When one comes across a headline in the news about the violation of a First Amendment right, the right in question is usually one of speech or religion. The other three freedoms guaranteed in the First Amendment–press, petition, and assembly–never seem to get much attention. As the government continues to restrict the people’s rights during the current war on terror, it becomes more and more disheartening to hear of these flagrant abuses and violations. While we fight fervently to protect these two rights (speech and religion), it is important to remember that press is what allows American citizens to be in the know; the press is what keeps the people informed. Without the press there would be no dissemination of information; ergo, no men and women to rally together (assembly), to unite behind one forthright voice–which heard makes known their dissatisfaction, needs, and desires (speech). The press’ investigative journalism has earned the nickname of “the government watchdog” for a reason. The Free Dictionary defines watchdog as: [o]ne who serves as a guardian or protector against waste, loss, or illegal practices.

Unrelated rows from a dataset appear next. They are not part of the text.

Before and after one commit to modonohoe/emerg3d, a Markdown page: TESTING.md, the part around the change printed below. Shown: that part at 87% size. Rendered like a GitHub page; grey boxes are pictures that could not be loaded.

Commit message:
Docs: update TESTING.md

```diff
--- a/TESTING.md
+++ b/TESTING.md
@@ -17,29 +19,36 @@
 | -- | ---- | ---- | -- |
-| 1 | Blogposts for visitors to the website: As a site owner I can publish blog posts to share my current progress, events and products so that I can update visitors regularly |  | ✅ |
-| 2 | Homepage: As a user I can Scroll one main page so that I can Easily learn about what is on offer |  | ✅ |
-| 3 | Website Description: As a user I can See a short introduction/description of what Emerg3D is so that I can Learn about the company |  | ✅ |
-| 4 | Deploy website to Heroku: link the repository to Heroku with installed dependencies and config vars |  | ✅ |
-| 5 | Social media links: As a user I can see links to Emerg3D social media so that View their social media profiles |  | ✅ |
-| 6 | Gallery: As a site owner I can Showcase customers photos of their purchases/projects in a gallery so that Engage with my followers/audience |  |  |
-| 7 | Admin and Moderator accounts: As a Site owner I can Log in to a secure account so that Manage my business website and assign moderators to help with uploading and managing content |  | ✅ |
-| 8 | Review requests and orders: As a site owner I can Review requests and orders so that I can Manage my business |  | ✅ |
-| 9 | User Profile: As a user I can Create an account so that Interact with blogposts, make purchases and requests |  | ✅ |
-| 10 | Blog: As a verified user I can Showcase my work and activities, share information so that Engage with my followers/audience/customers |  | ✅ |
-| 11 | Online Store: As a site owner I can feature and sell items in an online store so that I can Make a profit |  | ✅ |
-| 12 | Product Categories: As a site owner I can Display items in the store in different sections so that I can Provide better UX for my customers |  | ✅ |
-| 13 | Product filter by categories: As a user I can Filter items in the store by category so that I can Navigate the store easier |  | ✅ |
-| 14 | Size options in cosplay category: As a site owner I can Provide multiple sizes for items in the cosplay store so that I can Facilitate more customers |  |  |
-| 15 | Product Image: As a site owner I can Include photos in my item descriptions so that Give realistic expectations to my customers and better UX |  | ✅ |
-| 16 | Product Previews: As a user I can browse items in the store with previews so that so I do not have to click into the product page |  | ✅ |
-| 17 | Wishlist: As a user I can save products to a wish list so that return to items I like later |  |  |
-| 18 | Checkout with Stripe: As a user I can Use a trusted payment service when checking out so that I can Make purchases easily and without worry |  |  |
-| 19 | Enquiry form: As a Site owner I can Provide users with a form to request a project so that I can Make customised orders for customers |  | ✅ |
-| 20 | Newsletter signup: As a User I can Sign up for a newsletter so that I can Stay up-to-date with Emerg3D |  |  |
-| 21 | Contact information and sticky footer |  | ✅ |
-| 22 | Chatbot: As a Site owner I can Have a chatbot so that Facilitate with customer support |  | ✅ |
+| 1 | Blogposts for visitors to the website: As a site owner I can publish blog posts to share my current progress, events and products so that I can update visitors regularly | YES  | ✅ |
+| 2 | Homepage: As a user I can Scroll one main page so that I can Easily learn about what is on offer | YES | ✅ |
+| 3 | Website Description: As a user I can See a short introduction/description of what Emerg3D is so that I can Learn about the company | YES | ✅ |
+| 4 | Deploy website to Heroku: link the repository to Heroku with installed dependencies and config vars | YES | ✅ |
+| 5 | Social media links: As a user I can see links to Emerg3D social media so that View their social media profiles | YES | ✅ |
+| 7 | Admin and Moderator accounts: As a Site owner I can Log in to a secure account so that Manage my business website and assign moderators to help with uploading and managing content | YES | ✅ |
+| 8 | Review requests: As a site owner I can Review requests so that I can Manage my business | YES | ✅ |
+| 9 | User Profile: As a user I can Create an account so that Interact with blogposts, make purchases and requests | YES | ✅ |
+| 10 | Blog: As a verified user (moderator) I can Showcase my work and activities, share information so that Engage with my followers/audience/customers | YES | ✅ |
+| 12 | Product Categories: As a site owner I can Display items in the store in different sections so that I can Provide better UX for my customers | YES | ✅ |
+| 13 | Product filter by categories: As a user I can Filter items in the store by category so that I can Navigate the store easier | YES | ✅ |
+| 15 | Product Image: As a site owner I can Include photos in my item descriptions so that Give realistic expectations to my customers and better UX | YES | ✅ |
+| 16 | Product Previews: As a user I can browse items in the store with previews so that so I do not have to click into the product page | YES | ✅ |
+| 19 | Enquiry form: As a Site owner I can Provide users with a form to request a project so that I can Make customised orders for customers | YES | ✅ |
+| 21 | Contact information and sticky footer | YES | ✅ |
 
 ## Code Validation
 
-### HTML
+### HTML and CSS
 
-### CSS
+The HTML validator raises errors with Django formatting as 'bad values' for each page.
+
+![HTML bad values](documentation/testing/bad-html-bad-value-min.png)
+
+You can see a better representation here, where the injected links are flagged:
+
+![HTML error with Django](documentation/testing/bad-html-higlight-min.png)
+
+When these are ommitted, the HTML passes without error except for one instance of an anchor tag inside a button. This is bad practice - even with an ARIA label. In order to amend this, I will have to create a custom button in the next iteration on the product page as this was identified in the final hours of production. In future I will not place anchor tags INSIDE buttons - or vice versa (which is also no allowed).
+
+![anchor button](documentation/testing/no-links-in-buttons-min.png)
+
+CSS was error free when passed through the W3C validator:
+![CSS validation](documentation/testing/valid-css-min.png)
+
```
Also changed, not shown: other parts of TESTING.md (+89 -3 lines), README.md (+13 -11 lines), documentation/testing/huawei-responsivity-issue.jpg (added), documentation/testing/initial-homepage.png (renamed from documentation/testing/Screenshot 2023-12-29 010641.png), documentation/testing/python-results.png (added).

While cases such as those recently brought against Julian Assange (Wikileaks) and Judy Miller (The New York Times) have attempted to halt the press and scare reporters into divulging their sources, one case in particular set into action a legacy of protection. In 1971, the American press went head-to-head in the ultimate showdown against President Richard Nixon. The press organization that Nixon placed on the chopping block was The New York Times. In what Nixon believed was a matter of “national security,” he demanded that the courts issue prior restraint against the Times and prohibit any further publication of the Pentagon Papers. This would mark the first time that the American government attempted to have a federal court issue prior restraint. While this legal battle was not won by one individual, James Goodale was a major contributor and (for decades to come) would play a key role in guaranteeing the future freedoms of the press.

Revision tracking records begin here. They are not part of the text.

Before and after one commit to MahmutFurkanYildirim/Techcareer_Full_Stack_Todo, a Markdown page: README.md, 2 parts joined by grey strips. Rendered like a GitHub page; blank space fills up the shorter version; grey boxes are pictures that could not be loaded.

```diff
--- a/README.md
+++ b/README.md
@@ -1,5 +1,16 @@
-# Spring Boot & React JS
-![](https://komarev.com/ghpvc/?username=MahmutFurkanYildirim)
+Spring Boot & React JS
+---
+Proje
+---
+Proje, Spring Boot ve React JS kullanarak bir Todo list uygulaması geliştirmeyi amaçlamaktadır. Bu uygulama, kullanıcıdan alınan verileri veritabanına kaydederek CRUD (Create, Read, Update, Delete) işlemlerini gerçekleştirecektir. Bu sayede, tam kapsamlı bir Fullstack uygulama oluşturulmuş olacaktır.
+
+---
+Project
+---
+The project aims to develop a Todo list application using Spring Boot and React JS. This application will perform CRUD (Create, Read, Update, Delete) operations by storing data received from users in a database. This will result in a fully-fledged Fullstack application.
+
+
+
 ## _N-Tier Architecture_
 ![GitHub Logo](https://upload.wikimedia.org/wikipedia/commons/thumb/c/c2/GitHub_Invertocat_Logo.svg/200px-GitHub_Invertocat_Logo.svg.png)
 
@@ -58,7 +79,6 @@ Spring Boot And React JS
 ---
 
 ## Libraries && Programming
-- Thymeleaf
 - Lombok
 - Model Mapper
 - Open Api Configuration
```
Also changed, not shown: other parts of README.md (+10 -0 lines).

James Goodale, the author of Fighting for the Press: The Inside Story of the Pentagon Papers and Other Battles, served The New York Times as their general counsel in all four of the cases in which the Times tried cases before the Supreme Court. Moreover, he served as a beacon, both in hope and strength, in New York Times Co. v. United States (1971). Upon starting his legal career with Lord Day and Lord, in 1959, he also enlisted in the Army Reserve. During his six years in the Reserve, Goodale served as a strategic and intelligence research analyst. This training would greatly influence Goodale in his ability to determine the real worth of “classified” and “top secret” documents. Knowing that the system used to determine how a document should be rubber-stamped was a sham, Goodale was confident in his beliefs and assertive in his stance.

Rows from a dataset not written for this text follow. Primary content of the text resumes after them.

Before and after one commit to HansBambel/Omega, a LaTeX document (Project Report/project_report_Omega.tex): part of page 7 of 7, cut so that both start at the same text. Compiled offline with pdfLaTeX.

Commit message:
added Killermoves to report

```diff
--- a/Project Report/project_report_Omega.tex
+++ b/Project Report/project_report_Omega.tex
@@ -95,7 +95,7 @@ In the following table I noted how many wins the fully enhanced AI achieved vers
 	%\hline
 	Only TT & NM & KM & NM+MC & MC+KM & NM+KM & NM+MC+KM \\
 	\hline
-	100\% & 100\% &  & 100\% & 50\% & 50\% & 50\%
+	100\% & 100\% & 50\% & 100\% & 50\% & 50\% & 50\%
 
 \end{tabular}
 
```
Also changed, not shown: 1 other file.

In Fighting for the Press: The Inside Story of the Pentagon Papers and Other Battles, Goodale gives a firsthand account of the (literal) trials and tribulations of battling the Nixon administration and the Justice Department. The book fully explains the events leading up to the first publication of the Pentagon Papers, while giving you insightful tidbits that only the keys players had access to. As this case is one of the most prominent in First Amendment constitutional history, the outcome is already known. The book won’t keep you guessing, but offers an intelligent summary of the ins and outs of the case. There were numerous areas in the book which I found enthralling: the process by which the government decided what was deemed “top-secret,” the structure and continued use of journalist’s power of contempt, and the establishment of shield laws. (Just to name a few!) While the majority of the book surrounds New York Times Co. v. United States, the book ends with a summary of recent First Amendment cases. Maybe the most important aspect of the book is its ability to portray the parallels between Nixon’s administration of those of George W. Bush and Barack Obama.
Overall, the book was an informative read. That being said, however, it may be hard to get through if you do not have an interest in legal proceedings, journalism, or First Amendment rights. If U.S. Constitutional history is important to you (which it should be to everyone), or you are considering a career in law or journalism, this book is worth picking up. For more on this book, click on any of the links above to purchase from Amazon or check out information on the publishers page.